Half of Indiaís Class 5 children will fail Class 2 test

Source: The Indian Express

New Delhi: Every second child in Class 5 in India canít read a Class 2 text. Less than one child in five can recognize numbers 11 to 99, and more than three out of five canít solve simple division problems.

Overall, after five years of schooling, close to 50 per cent of children are at a level lower than what is expected after two years in school, says India's most authoritative annual report on the state of education in the country.

The Annual Status of Education Report (ASER) 2010, prepared by the NGO Pratham, was released by Vice-President Hamid Ansari today. The survey, covering 7 lakh children in 14,000 villages across 522 districts, reported a substantial increase in school enrolment figures but no visible improvement in the quality of education.

Across the country, the ability of children to deal with elementary arithmetics has declined. A large percentage of middle school children struggled in their everyday dealings with numbers, such as reading a calendar, estimating volume or calculating area.

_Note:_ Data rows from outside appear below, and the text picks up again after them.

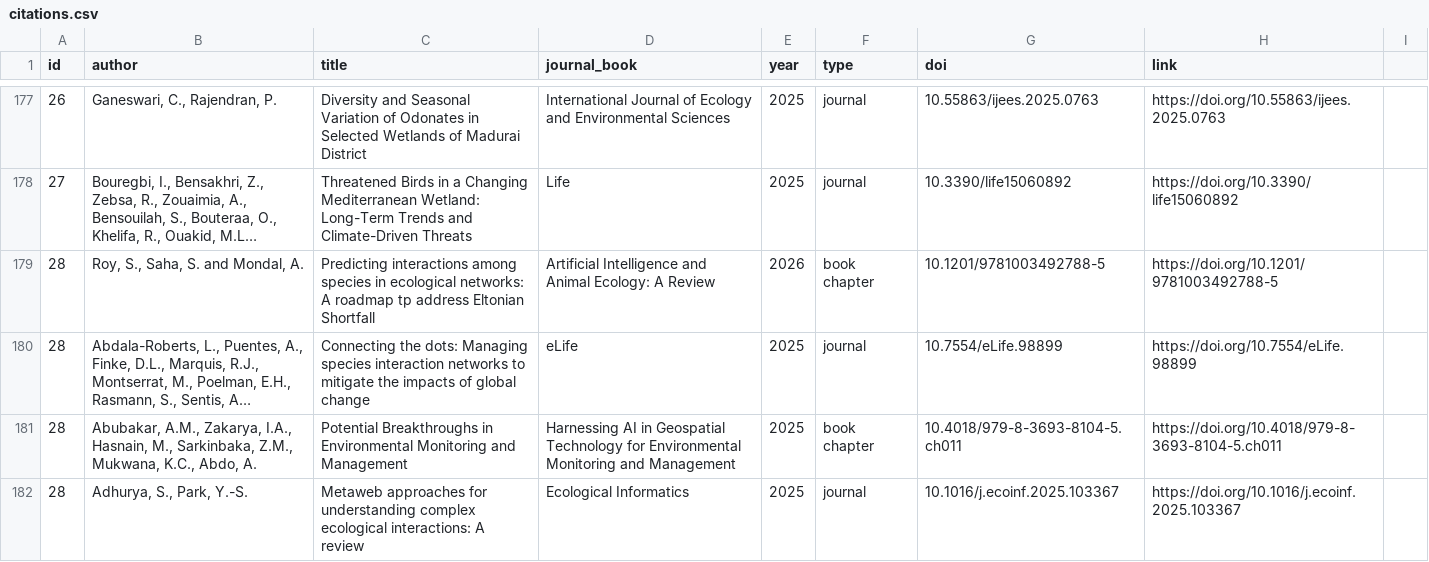
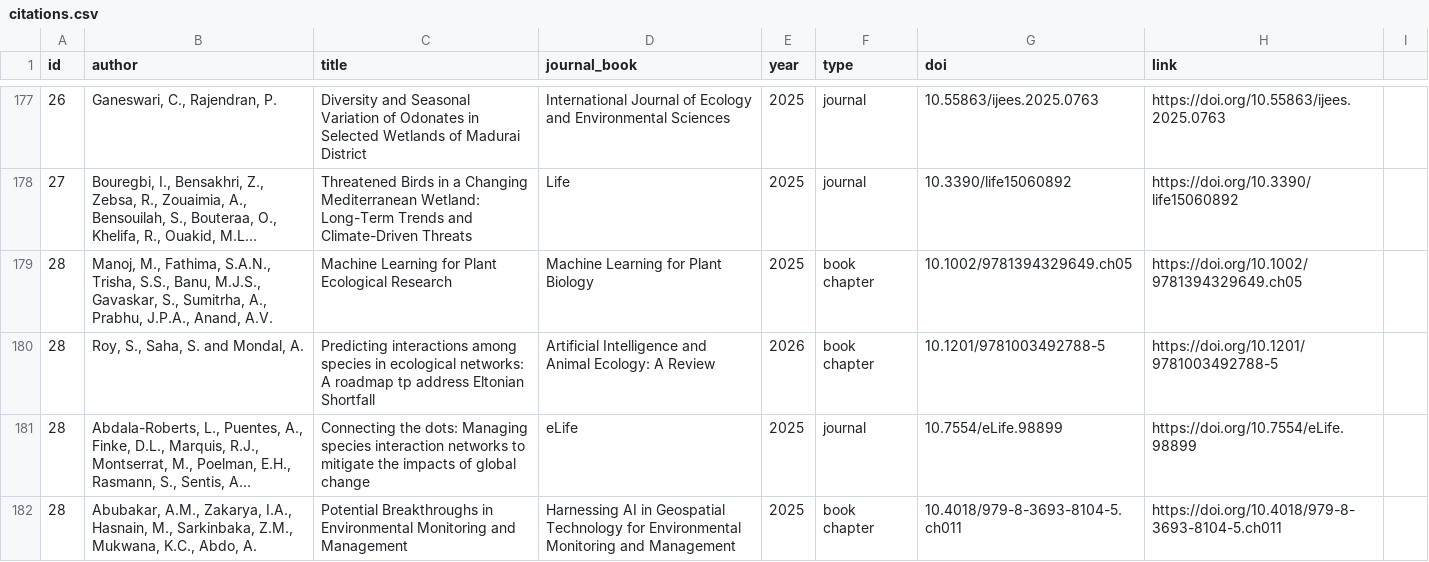
Before and after one commit to SagarAdhurya/SagarAdhurya.github.io, a CSV file: assets/citations.csv, drawn as a sheet; only a part is shown, gaps mark what is left out; the shorter side is filled out with more unchanged rows; long unchanged cells end in …; the diff names each change by its address in the sheet, - before the commit and + after, or states it on an @@ line.

Commit message:
Update citations.csv

```diff
--- a/assets/citations.csv
+++ b/assets/citations.csv
+row 179: 28 | Manoj, M., Fathima, S.A.N., Trisha, S.S., Banu, M.J.S., Gavaskar, S., Sumitrha, A., Prabhu, J.P.A., Anand, A.V. | Machine Learning for Plant Ecological Research | Machine Learning for Plant Biology | 2025 | book chapter | 10.1002/9781394329649.ch05 | https://doi.org/10.1002/9781394329649.ch05
```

Only 65.8% of children in Class 1 can recognize numbers 1-9, down from 69.3% in 2009. The percentage of students in Class 3 who can solve two-digit subtraction problems has fallen from 39% in 2009 to 36.5% in 2010. The percentage of Class 5 children who can solve simple division problems has fallen from 38% in 2009 to 35.9% in 2010.

Hope comes from Bihar -- in the last five years, coinciding with the Nitish Kumar government's tenure, the percentage of out-of-school boys in the 11-14 age group has come down to 4.4, girls to 4.6.

In 2006, these numbers were 12.3% and 17.6%. Rajasthan and Uttar Pradesh have, in contrast, showed no decline in the percentage of out-of school girls since 2009. Children from Classes 4 and 5 in Bihar were able to solve -- along with children in Kerala -- more problems related to calculations of area than children elsewhere.

Good news also comes from Punjab, where the ability of children to solve arithmetical problems has improved consistently over the past few years.

In 2008, 56.3% of children in Class 2 could recognize numbers up to 100; in 2009, this became 59.6%, and in 2010, 70.4%. In 2008, 66.9% of Class 4 students could perform simple subtraction tasks; in 2010, this is 81.4%.

In Karnataka, the percentage of five-year-olds enrolled in school leaped from 17.1% in 2009 to 67.6% in 2010. Nationally, the percentage of out-of-school children is the lowest since 2005, and the percentage of five-year-olds in schools has increased from 54.6 in 2009 to 62.8 in 2010.

Most schools have reasonable infrastructure in terms of classrooms and other facilities, shows the survey. It also notes that a large proportion of schools meet the bulk of the norms and standards required under the Right to Education Act in terms of pupil-teacher and teacher-classroom ratios, and facilities like playgrounds, libraries, toilets, drinking water and office-cum-stores.


'A nation becomes in its schools and universities'


In the first India Today Aspire Education Summit, India Today Editorial M. J. Akbar said education has consistently been given the short shrift by policymakers and the nation's ruling class.

The last mile in modern India's tryst with destiny is mass education, said India Today Editorial Director M.J. Akbar while delivering the welcome address at the first India Today Aspire Education Summit.

Akbar said education has consistently been given the short shrift by policymakers and the nation's ruling class. Calling it a "sacred trust", he said education must be run like a constitutional authority on the lines of the Election Commission. "A nation becomes what it thinks in its schools and universities," he said.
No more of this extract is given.